  1. The webhook URL provided when you set up an alert in your messaging for each alert that you want to enable in Datadog.
  2. A valid Username and Password for an account with Datadog API access.

The webhook URL is account-specific and cannot be transferred to any other account. This means that if you configure a Datadog webhook using a test account, you will have to recreate the alert and get a new webhook URL to configure in Datadog. The following URL is an example webhook URL.
This procedure describes the steps in Datadog to configure a webhook using a webhook URL endpoint.

  1. Log on to Datadog, and then on the left navigation menu, click Integrations. The Installed integrations and Available integrations sections are displayed.
  2. If  webhooks is not listed in the Installed section, then in the Available section, click webhooks. The Webhooks page is displayed.
  3. On the Integrations page, in the the Installed section, on the webhooks integration, click Available. The Webhooks dialog is displayed.
  4. On the Configuration tab, in the Name field, enter the name of the webhook used in the Datadog application.
  5. In the URL field, enter the webhook URL for the alert.
  6. Select Use custom payload, and then in the Custom Payload field, enter the following code:
  7. Click Update Configuration to save the webhook and close the Webhooks dialog.
  8. On the left navigation menu, click Monitors, and then select an existing monitor to edit, or click New Monitor.
  9. In the Pick hosts by name or tag section, specify your host name that you want to monitor alerts for.
  10. In the Set alert conditions section, define the settings for your conditions that trigger an alert in Datadog.
  11. In the Say what’s happening section, define the message for the alert sent when an event is triggered.
  12. In the Notify your team section, in the Services list, select your webhook that you defined in step 4.
  13. Click Save to save your monitor settings, and then close the New Monitor dialog.

To setup real-time notifications in your messaging channel using a Datadog webhook, for example, in the Messenger channel, click the New Task icon, click Get notified when…, click Monitor Alerts, and then in the Setup Task dialog:

  • click the Activate button to generate a Webhook URL.
  • copy and save the URL, or click Email Instructions to send the URL to an email account.
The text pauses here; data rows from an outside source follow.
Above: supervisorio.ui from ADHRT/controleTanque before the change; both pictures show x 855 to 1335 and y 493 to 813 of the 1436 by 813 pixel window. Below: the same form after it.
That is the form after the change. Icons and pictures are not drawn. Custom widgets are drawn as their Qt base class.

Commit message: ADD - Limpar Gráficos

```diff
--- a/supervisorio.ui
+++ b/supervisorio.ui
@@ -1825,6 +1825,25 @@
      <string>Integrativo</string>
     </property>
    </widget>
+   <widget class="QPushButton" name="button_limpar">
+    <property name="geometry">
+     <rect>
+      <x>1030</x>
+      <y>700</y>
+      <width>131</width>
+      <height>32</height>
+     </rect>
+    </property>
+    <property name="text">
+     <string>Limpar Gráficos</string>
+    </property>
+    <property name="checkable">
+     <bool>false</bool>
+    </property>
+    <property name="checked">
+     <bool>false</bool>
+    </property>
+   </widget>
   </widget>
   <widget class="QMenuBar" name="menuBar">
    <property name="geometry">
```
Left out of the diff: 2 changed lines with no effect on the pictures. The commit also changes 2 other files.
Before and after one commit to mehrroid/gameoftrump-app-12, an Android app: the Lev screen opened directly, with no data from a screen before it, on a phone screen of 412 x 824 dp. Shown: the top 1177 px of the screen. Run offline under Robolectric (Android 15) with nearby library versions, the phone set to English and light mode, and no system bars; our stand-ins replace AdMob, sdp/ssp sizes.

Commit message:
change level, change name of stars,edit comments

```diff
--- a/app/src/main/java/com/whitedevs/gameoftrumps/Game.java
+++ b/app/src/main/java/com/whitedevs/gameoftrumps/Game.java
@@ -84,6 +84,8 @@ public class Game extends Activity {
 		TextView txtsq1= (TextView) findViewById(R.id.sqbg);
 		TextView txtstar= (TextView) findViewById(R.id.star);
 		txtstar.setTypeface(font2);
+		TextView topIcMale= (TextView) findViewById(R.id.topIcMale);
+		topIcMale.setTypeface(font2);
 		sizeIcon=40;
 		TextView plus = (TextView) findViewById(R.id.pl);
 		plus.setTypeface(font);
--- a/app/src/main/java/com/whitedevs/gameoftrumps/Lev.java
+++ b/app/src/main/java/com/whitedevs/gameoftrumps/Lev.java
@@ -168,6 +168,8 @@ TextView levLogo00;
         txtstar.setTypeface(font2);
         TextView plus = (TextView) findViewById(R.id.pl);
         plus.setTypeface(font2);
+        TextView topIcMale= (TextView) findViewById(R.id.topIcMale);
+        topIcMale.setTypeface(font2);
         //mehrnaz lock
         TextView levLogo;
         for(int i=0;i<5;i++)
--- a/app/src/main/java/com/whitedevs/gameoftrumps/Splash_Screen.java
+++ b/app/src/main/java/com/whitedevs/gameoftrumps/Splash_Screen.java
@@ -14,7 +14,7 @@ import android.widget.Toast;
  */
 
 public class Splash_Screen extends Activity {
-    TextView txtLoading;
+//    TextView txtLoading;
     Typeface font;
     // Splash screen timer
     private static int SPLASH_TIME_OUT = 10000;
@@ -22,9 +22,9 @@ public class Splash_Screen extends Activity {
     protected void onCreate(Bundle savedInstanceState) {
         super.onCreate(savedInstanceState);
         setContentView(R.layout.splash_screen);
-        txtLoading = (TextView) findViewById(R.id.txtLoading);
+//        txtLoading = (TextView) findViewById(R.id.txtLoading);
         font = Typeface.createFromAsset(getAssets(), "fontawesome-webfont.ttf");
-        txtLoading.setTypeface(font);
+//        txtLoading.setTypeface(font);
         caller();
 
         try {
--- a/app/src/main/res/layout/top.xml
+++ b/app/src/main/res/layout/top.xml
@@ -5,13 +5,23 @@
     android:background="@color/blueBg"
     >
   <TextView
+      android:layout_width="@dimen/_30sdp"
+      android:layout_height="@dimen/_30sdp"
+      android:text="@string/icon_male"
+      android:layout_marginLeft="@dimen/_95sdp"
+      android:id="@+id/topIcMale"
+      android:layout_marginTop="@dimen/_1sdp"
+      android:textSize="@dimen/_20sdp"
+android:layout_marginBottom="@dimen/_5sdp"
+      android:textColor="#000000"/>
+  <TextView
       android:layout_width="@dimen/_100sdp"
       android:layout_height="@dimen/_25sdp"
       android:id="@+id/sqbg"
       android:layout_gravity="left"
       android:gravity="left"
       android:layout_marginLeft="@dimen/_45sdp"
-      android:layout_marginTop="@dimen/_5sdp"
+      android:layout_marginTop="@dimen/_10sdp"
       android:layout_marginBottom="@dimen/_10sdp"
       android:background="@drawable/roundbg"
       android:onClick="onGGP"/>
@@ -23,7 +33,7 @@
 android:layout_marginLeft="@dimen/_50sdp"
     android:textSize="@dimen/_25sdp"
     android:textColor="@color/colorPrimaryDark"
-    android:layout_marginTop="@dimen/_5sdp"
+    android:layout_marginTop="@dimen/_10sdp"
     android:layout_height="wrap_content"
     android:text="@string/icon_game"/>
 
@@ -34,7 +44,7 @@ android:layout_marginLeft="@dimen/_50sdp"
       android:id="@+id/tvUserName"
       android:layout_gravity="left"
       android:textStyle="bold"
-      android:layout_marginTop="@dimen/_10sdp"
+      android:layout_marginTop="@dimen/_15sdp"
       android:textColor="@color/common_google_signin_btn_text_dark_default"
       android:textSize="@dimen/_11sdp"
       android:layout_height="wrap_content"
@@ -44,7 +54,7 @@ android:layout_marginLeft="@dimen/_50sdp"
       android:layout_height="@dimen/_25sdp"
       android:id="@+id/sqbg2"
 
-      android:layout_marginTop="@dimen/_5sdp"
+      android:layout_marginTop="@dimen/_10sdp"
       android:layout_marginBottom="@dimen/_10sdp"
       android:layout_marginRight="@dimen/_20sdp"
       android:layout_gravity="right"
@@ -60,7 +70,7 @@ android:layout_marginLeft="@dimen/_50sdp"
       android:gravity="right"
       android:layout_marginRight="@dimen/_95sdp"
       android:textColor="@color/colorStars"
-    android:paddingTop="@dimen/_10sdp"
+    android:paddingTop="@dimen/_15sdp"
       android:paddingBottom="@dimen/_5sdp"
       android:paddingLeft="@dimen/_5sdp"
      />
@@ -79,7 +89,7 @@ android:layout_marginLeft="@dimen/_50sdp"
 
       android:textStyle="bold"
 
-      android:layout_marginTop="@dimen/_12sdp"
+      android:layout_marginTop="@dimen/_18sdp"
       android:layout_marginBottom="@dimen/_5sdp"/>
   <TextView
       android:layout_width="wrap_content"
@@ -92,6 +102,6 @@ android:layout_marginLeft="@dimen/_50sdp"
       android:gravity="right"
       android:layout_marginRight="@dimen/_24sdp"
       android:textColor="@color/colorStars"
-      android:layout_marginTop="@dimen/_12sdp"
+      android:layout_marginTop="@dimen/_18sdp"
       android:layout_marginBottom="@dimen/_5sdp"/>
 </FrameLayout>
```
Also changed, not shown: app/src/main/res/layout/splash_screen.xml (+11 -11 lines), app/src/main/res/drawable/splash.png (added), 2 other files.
For more information, see Configuring Datadog Webhooks.
  • optionally, click the gray box in the Filters section to setup one or more filters to prevent message notifications for specified criteria. You can filter on the following:
  • optionally customize the Task Name 
  • optionally customize the Short Description
  • enable or disable Mute task notifications
  • and then click Finish.

Next Steps

After the task is configured, when any of the webhook events occur in Datadog, a message is displayed in your preferred messaging channel.